Twitter was failing me badly so I quickly wrote down a random list of reasons why I think (of course, that's just my opinion) code challenges hurt diversity:
- A lot of people performed badly at exams at uni (or any other form of exam). I can correlate to this very well as I was getting really nervous when taking an exam. I think it's kinda of normal to see code challenges as an exam. I know of people that wouldn't apply because of this reason. After seeing a lot of bad usages of this hiring tool, I wouldn't apply in most cases either.
- I think it's safe to assume code challenges acts as a filter. All our hiring techinques do and that's fine. My "problem" with this one is that it brings a lot of false negatives. The challenge may be badly written, the person may not have the time to commit to it. And junior developers can get really scared by this.
- Code challenges are generally meant to hire the bar of seniority and I find that highly counterintuitive.
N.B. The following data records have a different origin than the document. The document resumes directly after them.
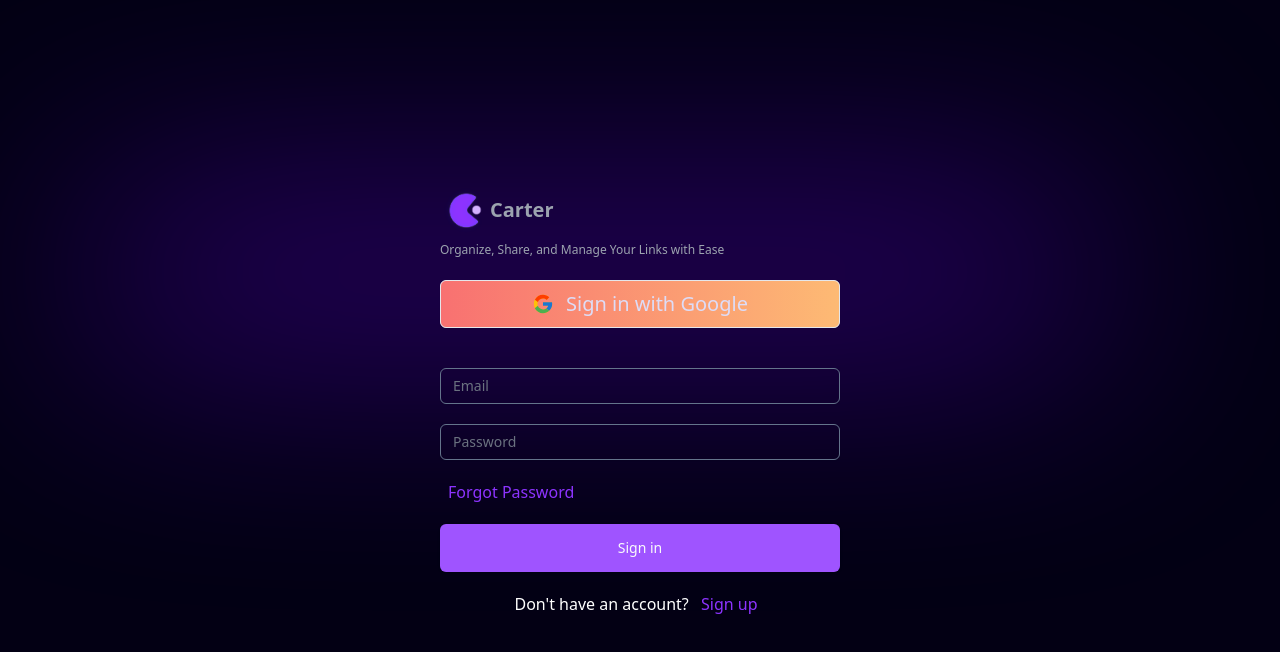
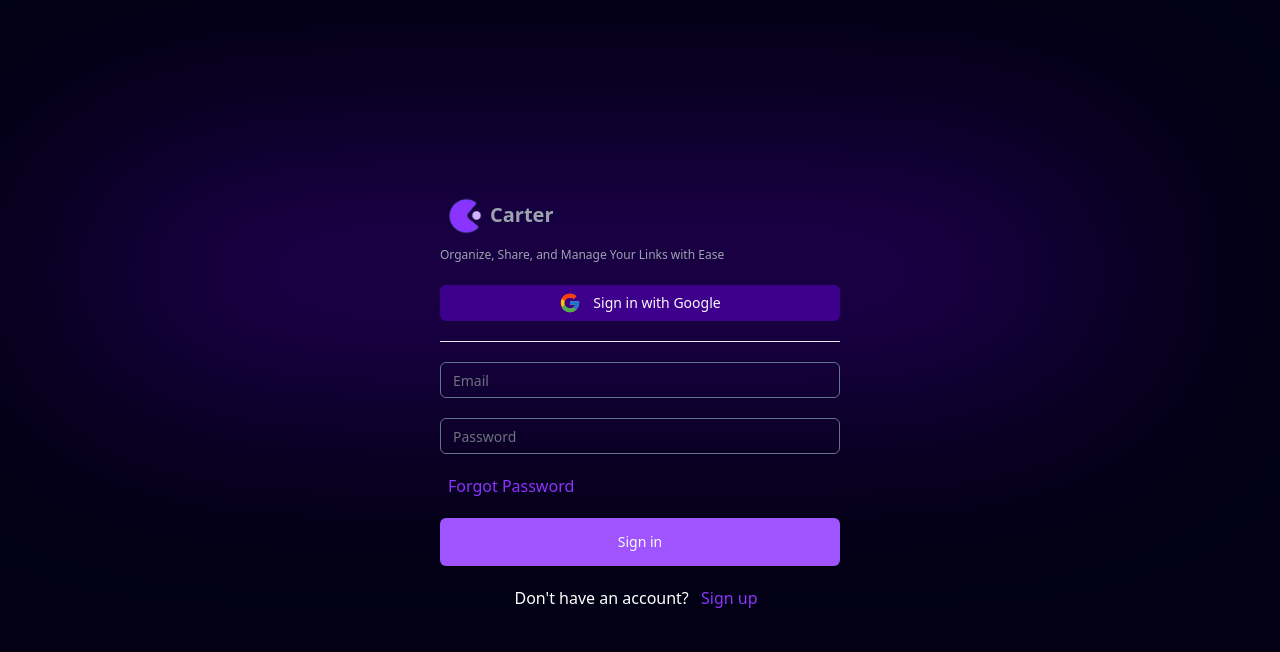
Before and after one commit to Alkush-Pipania/Carter, a Next.js app: page /signin in a window 1280 px wide. Shown: the top 652 px of the page. Built offline with nearby package versions, Linux system fonts and the light colour scheme; no server answers.

Commit message:
update button

```diff
--- a/src/app/(auth)/_components/google-auth-button.tsx
+++ b/src/app/(auth)/_components/google-auth-button.tsx
@@ -10,13 +10,13 @@ interface GoogleAuthButtonProps {
 export default function GoogleAuthButton({ onClick, isLoading = false }: GoogleAuthButtonProps) {
   return (
     <Button
-      variant="outline"
-      className="w-full relative text-xl h-12 hover:text-white text-washed-purple/washed-purple-200 font-medium from-orange-300 to-red-400 bg-gradient-to-l  transition-colors"
+      variant="default"
+      className="w-full relative duration-100 ease-in-out focus:bg-primary-purple/primary-purple-900 bg-primary-purple/primary-purple-800 hover:bg-primary-purple/primary-purple-700  transition-colors"
       onClick={onClick}
       disabled={isLoading}
     >
       {isLoading ? (
-        <span className="flex items-center justify-center">
+        <span className="flex items-center  justify-center">
           <svg
             className="animate-spin -ml-1 mr-2 h-4 w-4 text-slate-700"
             xmlns="http://www.w3.org/2000/svg"
--- a/src/app/(auth)/signin/page.tsx
+++ b/src/app/(auth)/signin/page.tsx
@@ -13,7 +13,6 @@ import Loader from '@/components/global/Loader'
 import { signIn, useSession } from 'next-auth/react'
 import carterlogo from "../../../../public/logo.png"
 import Image from 'next/image'
-import { FaGithub, FaGoogle } from "react-icons/fa";
 import GoogleAuthButton from '../_components/google-auth-button'
 
 
@@ -68,7 +67,7 @@ const Signin = () => {
   return (
     <main className='w-full md:justify-center sm:justify-center sm:w-[400px] space-y-5 flex flex-col'>
 
-      <section className=''>
+      <section className='border-b'>
         <div className=' w-[80%] blur-[120px] rounded-full h-32 absolute bg-brand/brand-primaryblue/50 -z-10 left-20 sm:top-52 top-40' />
         <Link href='/' className='w-full flex justify-start items-center'>
           <span
@@ -85,6 +84,7 @@ const Signin = () => {
            onClick={()=> {
             setAuthLoading(true)
             signIn("google")
+            setAuthLoading(false)
            } }
            isLoading={authloading}
           />
```
Also changed, not shown: 1 other file (tests, documents, lock files or other folders).
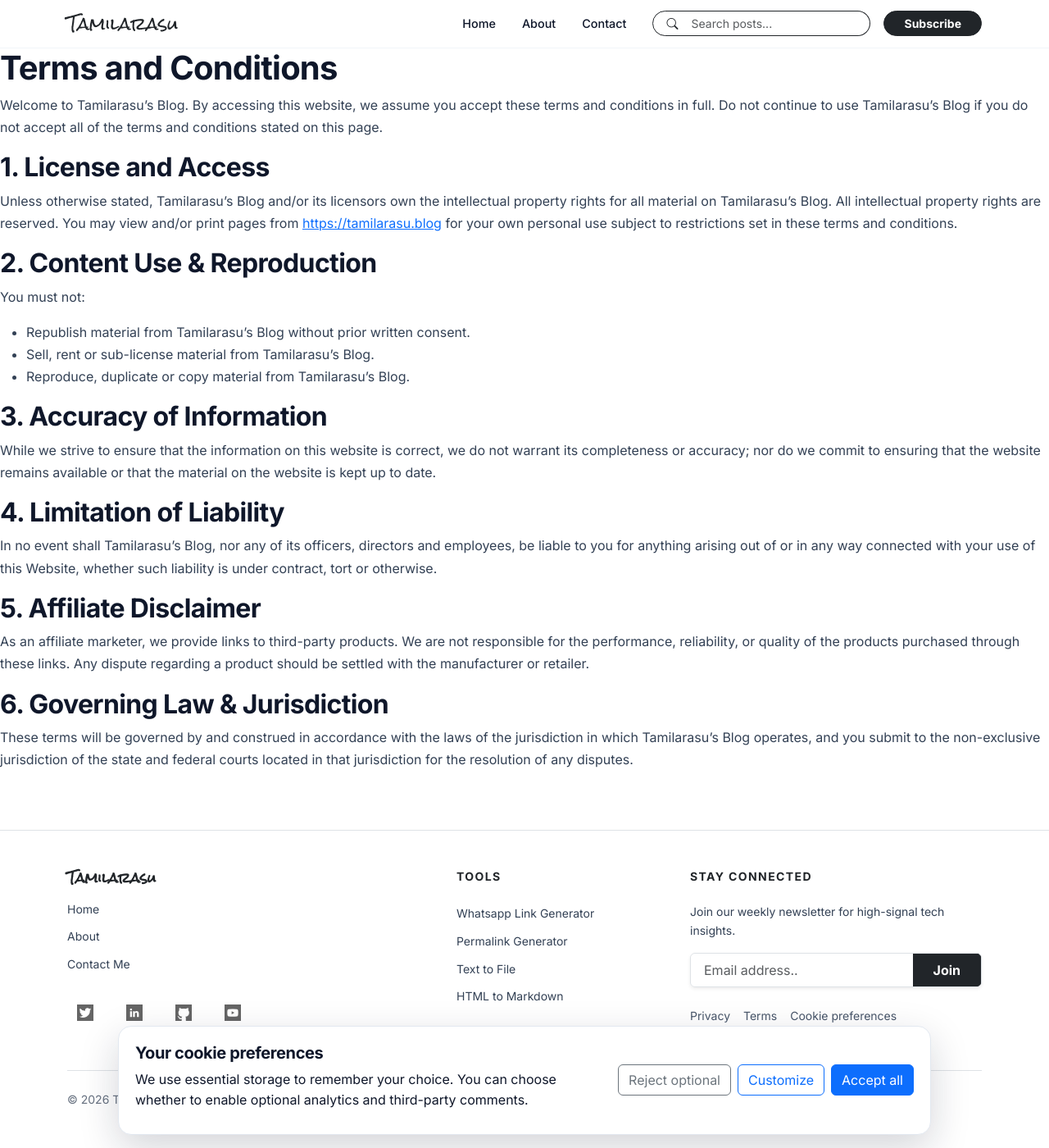
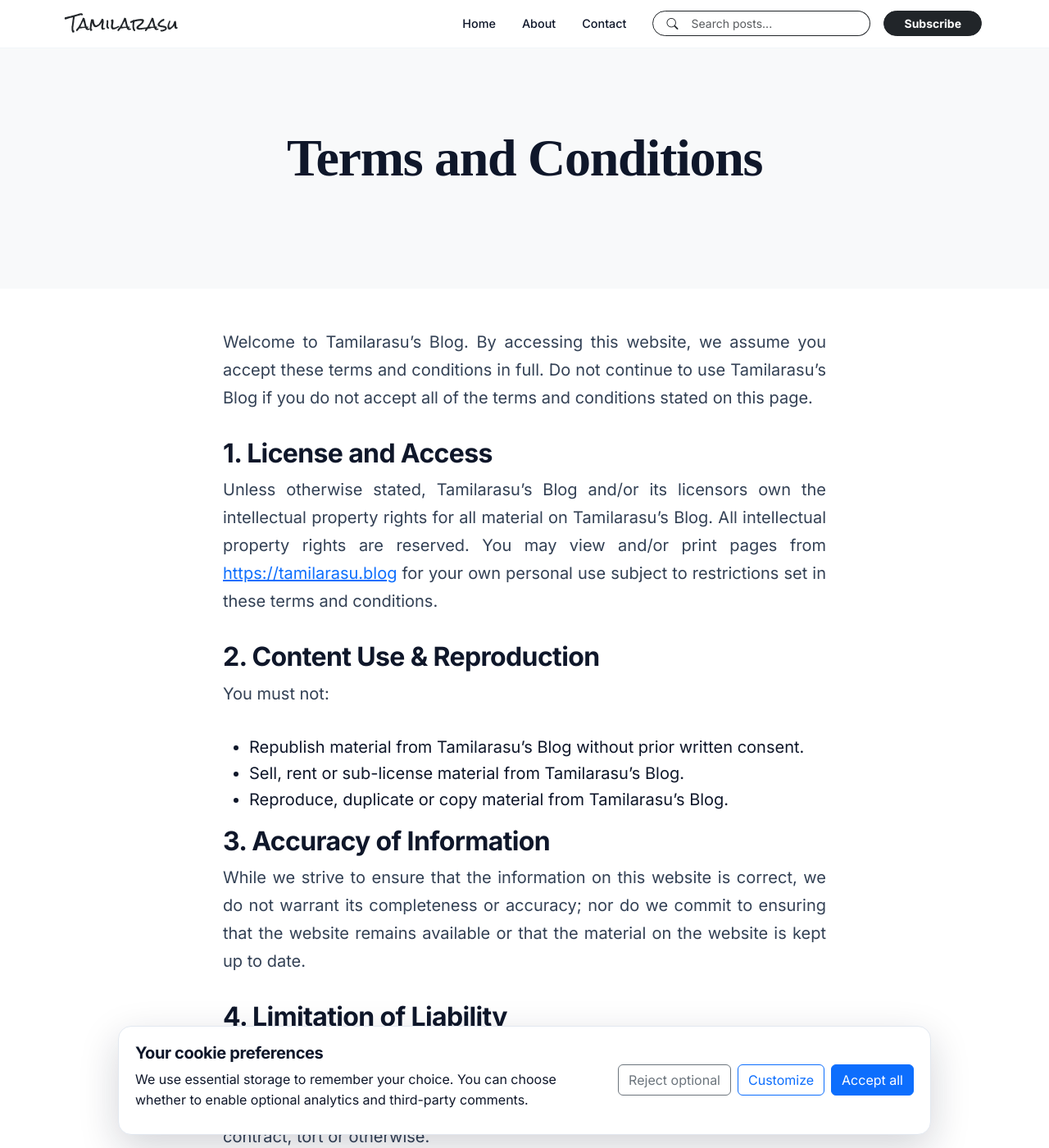
Before and after one commit to tamilarasu-arunachalam/blogs, a Jekyll site: the page built from terms.md, in a window 1280 px wide and 1400 px high. Shown: the whole window at 82% size. Built offline with Jekyll 4.4.1, drawn with Linux system fonts in a browser that asks for light colours; comment, search, counter and statistics services are not loaded.

Commit message:
Add legal page header and restructure content for privacy and terms pages

```diff
--- a/_layouts/default.html
+++ b/_layouts/default.html
@@ -67,7 +67,24 @@
   {% include navbar.html %}
 
   <main id="main">
+    {% if page.body_class contains 'legal-page' %}
+    <header class="py-5 bg-light mb-5">
+      <div class="container text-center py-5">
+        <h1 class="display-3 fw-bold mb-4 serif">{{ page.title }}</h1>
+      </div>
+    </header>
+    <section class="container mb-5 pb-5">
+      <div class="row justify-content-center">
+        <div class="col-lg-8">
+          <div class="fs-5 content-area">
+            {{ content }}
+          </div>
+        </div>
+      </div>
+    </section>
+    {% else %}
     {{ content }}
+    {% endif %}
   </main>
 
   {% include footer.html %}
--- a/assets/css/style.css
+++ b/assets/css/style.css
@@ -797,12 +797,6 @@ pre code.hljs {
     transition: transform 0.5s cubic-bezier(0.16, 1, 0.3, 1);
 }
 
-.legal-page main p,
-.legal-page main li {
-    font-size: 1rem;
-    line-height: 1.7;
-    color: #334155;
-}
 
 .related-post-card:hover .related-card-img {
     transform: scale(1.06);
```
Also changed, not shown: privacy.md (+0 -2 lines), terms.md (+0 -2 lines).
Based on my experience, the more senior a person is, the more likely she is going to avoid writing the code. There are a lot of ways of solving a problem in a real word context and code challenges generally fail to capture that kind of context. It would show the reviewers how a specific problem, artificially constructed by the reviewers, has been solved. That may be a good data point but I can hardly justify it given the problems it carried with itself in the situations I've seen it.